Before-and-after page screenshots
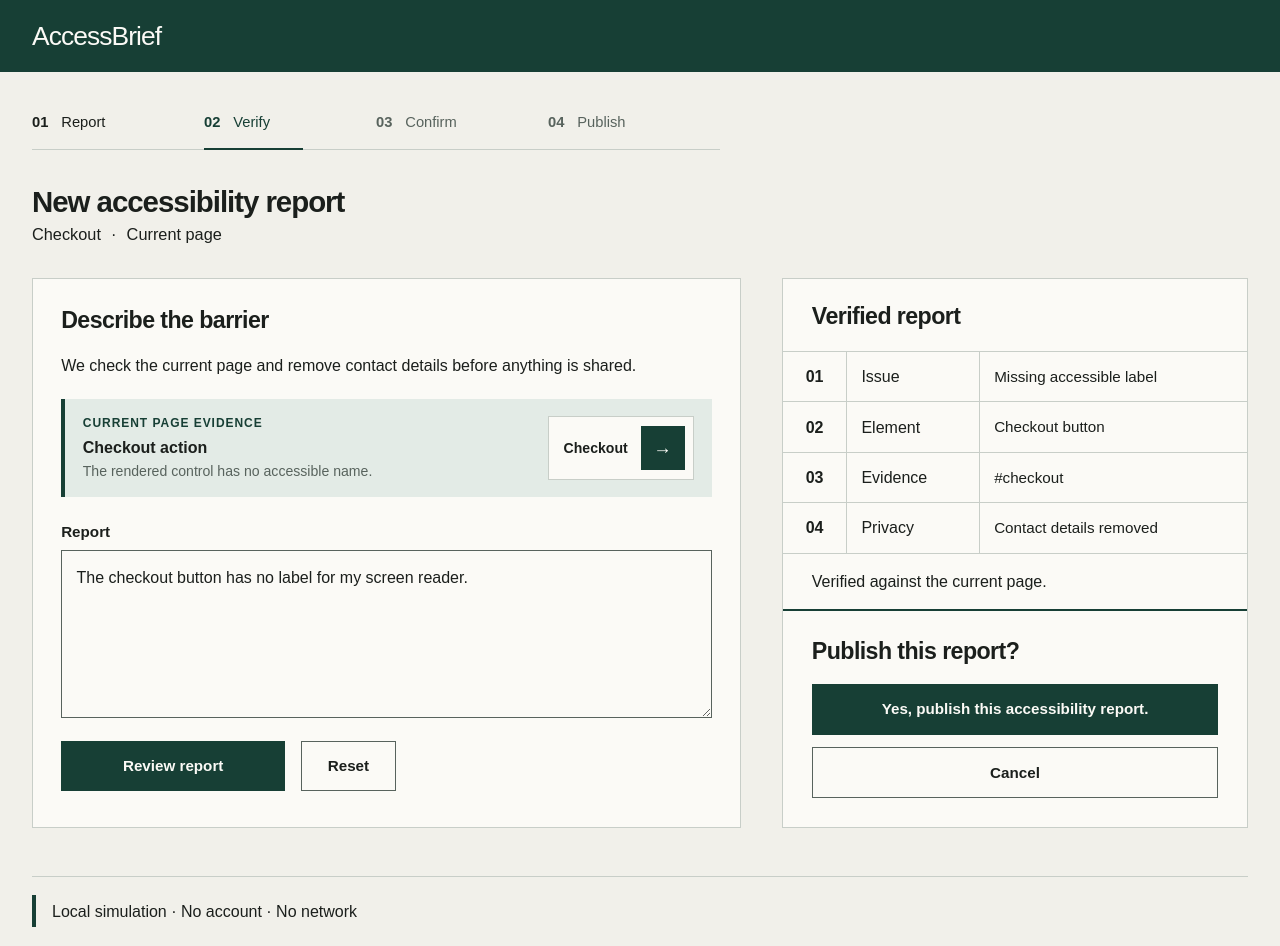
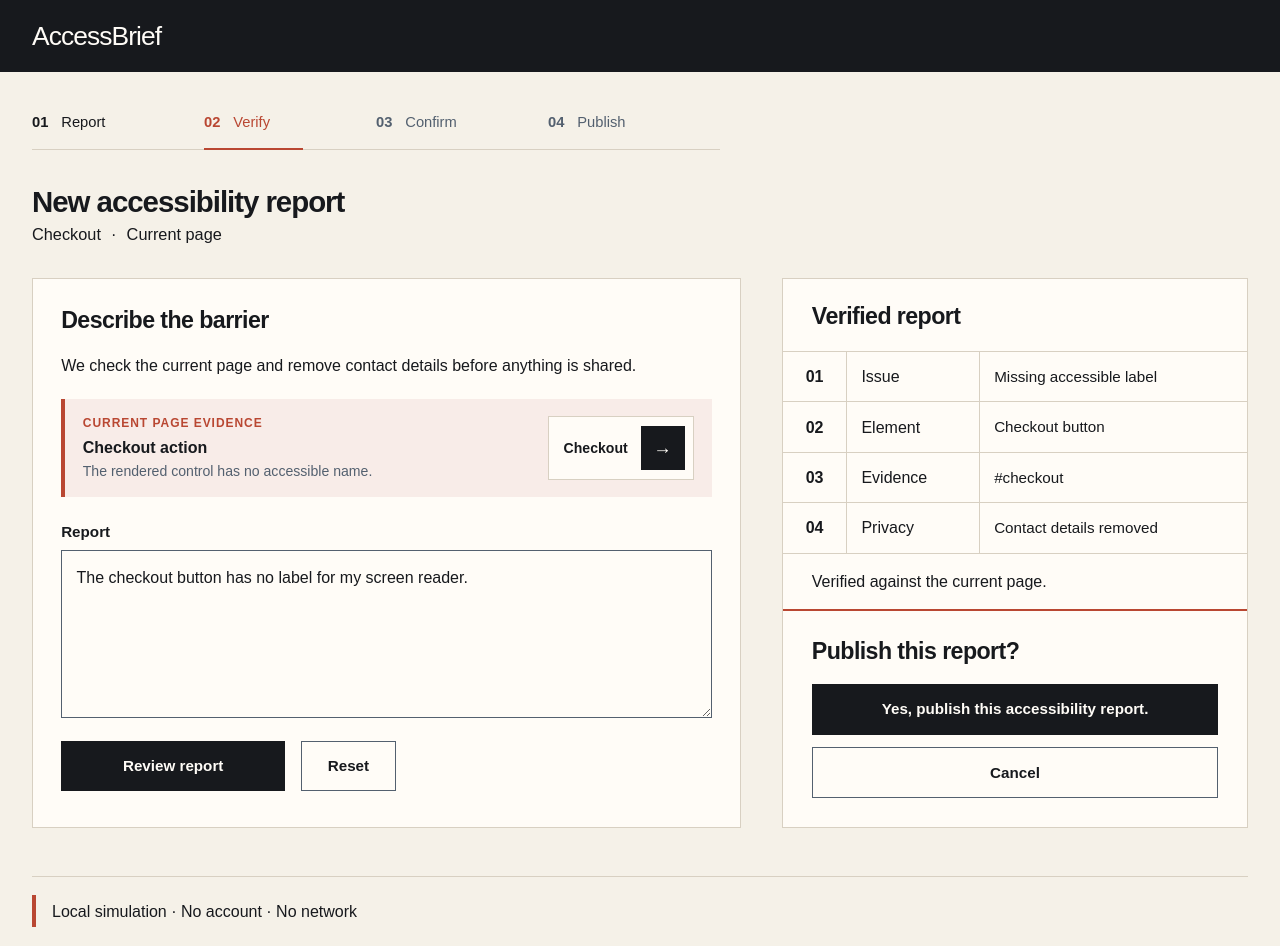
Before and after one commit to HyunsikParker/accessbrief, a website with bundled scripts: page web/index.html in a window 1280 px wide. Built offline with nearby package versions, Linux system fonts and the light colour scheme.

Commit message:
Refine editorial color system

```diff
--- a/web/index.html
+++ b/web/index.html
@@ -3,7 +3,7 @@
   <head>
     <meta charset="utf-8">
     <meta name="viewport" content="width=device-width, initial-scale=1">
-    <meta name="theme-color" content="#f1f0ea">
+    <meta name="theme-color" content="#f5f1e8">
     <meta name="description" content="A synthetic, privacy-first accessibility barrier reporting demo.">
     <title>AccessBrief</title>
     <link rel="icon" href="data:,">
--- a/web/styles.css
+++ b/web/styles.css
@@ -1,14 +1,15 @@
 :root {
   color-scheme: light;
-  --canvas: #f1f0ea;
-  --surface: #fbfaf6;
-  --ink: #1b1f1c;
-  --muted: #58635d;
-  --rule: #c8cec8;
-  --brand: #173f35;
-  --brand-hover: #0f352d;
-  --wash: #e3ebe6;
-  --warm-white: #fbfaf6;
+  --canvas: #f5f1e8;
+  --surface: #fffcf7;
+  --ink: #17191d;
+  --muted: #53606f;
+  --rule: #d8d0c2;
+  --accent: #b94732;
+  --wash: #f8ece8;
+  --action: var(--ink);
+  --action-hover: #2b2e34;
+  --on-action: var(--surface);
   --frame: min(91rem, calc(100vw - 4rem));
 }
 
@@ -35,7 +36,7 @@ textarea { touch-action: manipulation; }
 
 .product-bar {
   align-items: center;
-  background: var(--brand);
+  background: var(--action);
   display: flex;
   height: 4.5rem;
   padding: 0 max(2rem, calc((100vw - 91rem) / 2));
@@ -43,7 +44,7 @@ textarea { touch-action: manipulation; }
 
 .brand {
   align-items: center;
-  color: var(--warm-white);
+  color: var(--on-action);
   display: inline-flex;
   font-size: 1.65rem;
   font-weight: 500;
@@ -82,9 +83,9 @@ textarea { touch-action: manipulation; }
 }
 
 .lifecycle li.is-complete { color: var(--ink); }
-.lifecycle li.is-current { color: var(--brand); }
+.lifecycle li.is-current { color: var(--accent); }
 .lifecycle li.is-current::after {
-  background: var(--brand);
+  background: var(--accent);
   bottom: -1.05rem;
   content: "";
   height: 0.16rem;
@@ -134,7 +135,7 @@ textarea { touch-action: manipulation; }
 }
 
 .skill-proof .eyebrow {
-  color: var(--brand);
+  color: var(--accent);
   font-size: 0.72rem;
   font-weight: 800;
   letter-spacing: 0.08em;
@@ -181,7 +182,7 @@ h3 { text-wrap: balance; }
 .page-evidence {
   align-items: center;
   background: var(--wash);
-  border-left: 0.25rem solid var(--brand);
+  border-left: 0.25rem solid var(--accent);
   display: flex;
   gap: 1.5rem;
   justify-content: space-between;
@@ -204,7 +205,7 @@ h3 { text-wrap: balance; }
 }
 
 .page-evidence .eyebrow {
-  color: var(--brand);
+  color: var(--accent);
   font-size: 0.75rem;
   font-weight: 800;
   letter-spacing: 0.08em;
@@ -236,9 +237,9 @@ h3 { text-wrap: balance; }
 
 .evidence-target {
   align-items: center;
-  background: var(--brand);
+  background: var(--action);
   border: 0;
-  color: var(--warm-white);
+  color: var(--on-action);
   display: inline-flex;
   justify-content: center;
   min-height: 2.75rem;
@@ -248,7 +249,7 @@ h3 { text-wrap: balance; }
 
 .evidence-arrow {
   align-items: center;
-  color: var(--warm-white);
+  color: var(--on-action);
   display: flex;
   font-size: 1.15rem;
   inset: 0;
@@ -294,14 +295,14 @@ button {
 button:disabled { cursor: not-allowed; opacity: 0.42; }
 
 .primary {
-  background: var(--brand);
-  border: 2px solid var(--brand);
-  color: var(--warm-white);
+  background: var(--action);
+  border: 2px solid var(--action);
+  color: var(--on-action);
 }
 
 .primary:hover:not(:disabled) {
-  background: var(--brand-hover);
-  border-color: var(--brand-hover);
+  background: var(--action-hover);
+  border-color: var(--action-hover);
 }
 
 .secondary {
@@ -316,7 +317,7 @@ button:disabled { cursor: not-allowed; opacity: 0.42; }
 .secondary:active:not(:disabled) { opacity: 0.84; }
 
 :focus-visible {
-  outline: 3px solid var(--brand);
+  outline: 3px solid var(--accent);
   outline-offset: 3px;
 }
 
@@ -330,7 +331,7 @@ button:disabled { cursor: not-allowed; opacity: 0.42; }
 .composer-actions .primary { min-width: 14rem; }
 
 .report-status {
-  border-left: 0.25rem solid var(--brand);
+  border-left: 0.25rem solid var(--accent);
   font-size: 0.95rem;
   margin: 1.5rem 0 0;
   min-height: 1.5rem;
@@ -421,7 +422,7 @@ dd { font-size: 0.95rem; }
 }
 
 .proof-line {
-  border-bottom: 2px solid var(--brand);
+  border-bottom: 2px solid var(--accent);
   margin: 0;
   padding: 1rem 1.8rem;
 }
@@ -458,7 +459,7 @@ footer {
 }
 
 footer span {
-  background: var(--brand);
+  background: var(--accent);
   display: block;
   height: 2rem;
   width: 0.25rem;
```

Required action =>
When pictures appear among the entries, skip them and copy all remaining text precisely.

Written response =>
Before and after one commit to HyunsikParker/accessbrief, a website with bundled scripts: page web/index.html in a window 1280 px wide. Built offline with nearby package versions, Linux system fonts and the light colour scheme.

Commit message:
Refine editorial color system

```diff
--- a/web/index.html
+++ b/web/index.html
@@ -3,7 +3,7 @@
   <head>
     <meta charset="utf-8">
     <meta name="viewport" content="width=device-width, initial-scale=1">
-    <meta name="theme-color" content="#f1f0ea">
+    <meta name="theme-color" content="#f5f1e8">
     <meta name="description" content="A synthetic, privacy-first accessibility barrier reporting demo.">
     <title>AccessBrief</title>
     <link rel="icon" href="data:,">
--- a/web/styles.css
+++ b/web/styles.css
@@ -1,14 +1,15 @@
 :root {
   color-scheme: light;
-  --canvas: #f1f0ea;
-  --surface: #fbfaf6;
-  --ink: #1b1f1c;
-  --muted: #58635d;
-  --rule: #c8cec8;
-  --brand: #173f35;
-  --brand-hover: #0f352d;
-  --wash: #e3ebe6;
-  --warm-white: #fbfaf6;
+  --canvas: #f5f1e8;
+  --surface: #fffcf7;
+  --ink: #17191d;
+  --muted: #53606f;
+  --rule: #d8d0c2;
+  --accent: #b94732;
+  --wash: #f8ece8;
+  --action: var(--ink);
+  --action-hover: #2b2e34;
+  --on-action: var(--surface);
   --frame: min(91rem, calc(100vw - 4rem));
 }
 
@@ -35,7 +36,7 @@ textarea { touch-action: manipulation; }
 
 .product-bar {
   align-items: center;
-  background: var(--brand);
+  background: var(--action);
   display: flex;
   height: 4.5rem;
   padding: 0 max(2rem, calc((100vw - 91rem) / 2));
@@ -43,7 +44,7 @@ textarea { touch-action: manipulation; }
 
 .brand {
   align-items: center;
-  color: var(--warm-white);
+  color: var(--on-action);
   display: inline-flex;
   font-size: 1.65rem;
   font-weight: 500;
@@ -82,9 +83,9 @@ textarea { touch-action: manipulation; }
 }
 
 .lifecycle li.is-complete { color: var(--ink); }
-.lifecycle li.is-current { color: var(--brand); }
+.lifecycle li.is-current { color: var(--accent); }
 .lifecycle li.is-current::after {
-  background: var(--brand);
+  background: var(--accent);
   bottom: -1.05rem;
   content: "";
   height: 0.16rem;
@@ -134,7 +135,7 @@ textarea { touch-action: manipulation; }
 }
 
 .skill-proof .eyebrow {
-  color: var(--brand);
+  color: var(--accent);
   font-size: 0.72rem;
   font-weight: 800;
   letter-spacing: 0.08em;
@@ -181,7 +182,7 @@ h3 { text-wrap: balance; }
 .page-evidence {
   align-items: center;
   background: var(--wash);
-  border-left: 0.25rem solid var(--brand);
+  border-left: 0.25rem solid var(--accent);
   display: flex;
   gap: 1.5rem;
   justify-content: space-between;
@@ -204,7 +205,7 @@ h3 { text-wrap: balance; }
 }
 
 .page-evidence .eyebrow {
-  color: var(--brand);
+  color: var(--accent);
   font-size: 0.75rem;
   font-weight: 800;
   letter-spacing: 0.08em;
@@ -236,9 +237,9 @@ h3 { text-wrap: balance; }
 
 .evidence-target {
   align-items: center;
-  background: var(--brand);
+  background: var(--action);
   border: 0;
-  color: var(--warm-white);
+  color: var(--on-action);
   display: inline-flex;
   justify-content: center;
   min-height: 2.75rem;
@@ -248,7 +249,7 @@ h3 { text-wrap: balance; }
 
 .evidence-arrow {
   align-items: center;
-  color: var(--warm-white);
+  color: var(--on-action);
   display: flex;
   font-size: 1.15rem;
   inset: 0;
@@ -294,14 +295,14 @@ button {
 button:disabled { cursor: not-allowed; opacity: 0.42; }
 
 .primary {
-  background: var(--brand);
-  border: 2px solid var(--brand);
-  color: var(--warm-white);
+  background: var(--action);
+  border: 2px solid var(--action);
+  color: var(--on-action);
 }
 
 .primary:hover:not(:disabled) {
-  background: var(--brand-hover);
-  border-color: var(--brand-hover);
+  background: var(--action-hover);
+  border-color: var(--action-hover);
 }
 
 .secondary {
@@ -316,7 +317,7 @@ button:disabled { cursor: not-allowed; opacity: 0.42; }
 .secondary:active:not(:disabled) { opacity: 0.84; }
 
 :focus-visible {
-  outline: 3px solid var(--brand);
+  outline: 3px solid var(--accent);
   outline-offset: 3px;
 }
 
@@ -330,7 +331,7 @@ button:disabled { cursor: not-allowed; opacity: 0.42; }
 .composer-actions .primary { min-width: 14rem; }
 
 .report-status {
-  border-left: 0.25rem solid var(--brand);
+  border-left: 0.25rem solid var(--accent);
   font-size: 0.95rem;
   margin: 1.5rem 0 0;
   min-height: 1.5rem;
@@ -421,7 +422,7 @@ dd { font-size: 0.95rem; }
 }
 
 .proof-line {
-  border-bottom: 2px solid var(--brand);
+  border-bottom: 2px solid var(--accent);
   margin: 0;
   padding: 1rem 1.8rem;
 }
@@ -458,7 +459,7 @@ footer {
 }
 
 footer span {
-  background: var(--brand);
+  background: var(--accent);
   display: block;
   height: 2rem;
   width: 0.25rem;
```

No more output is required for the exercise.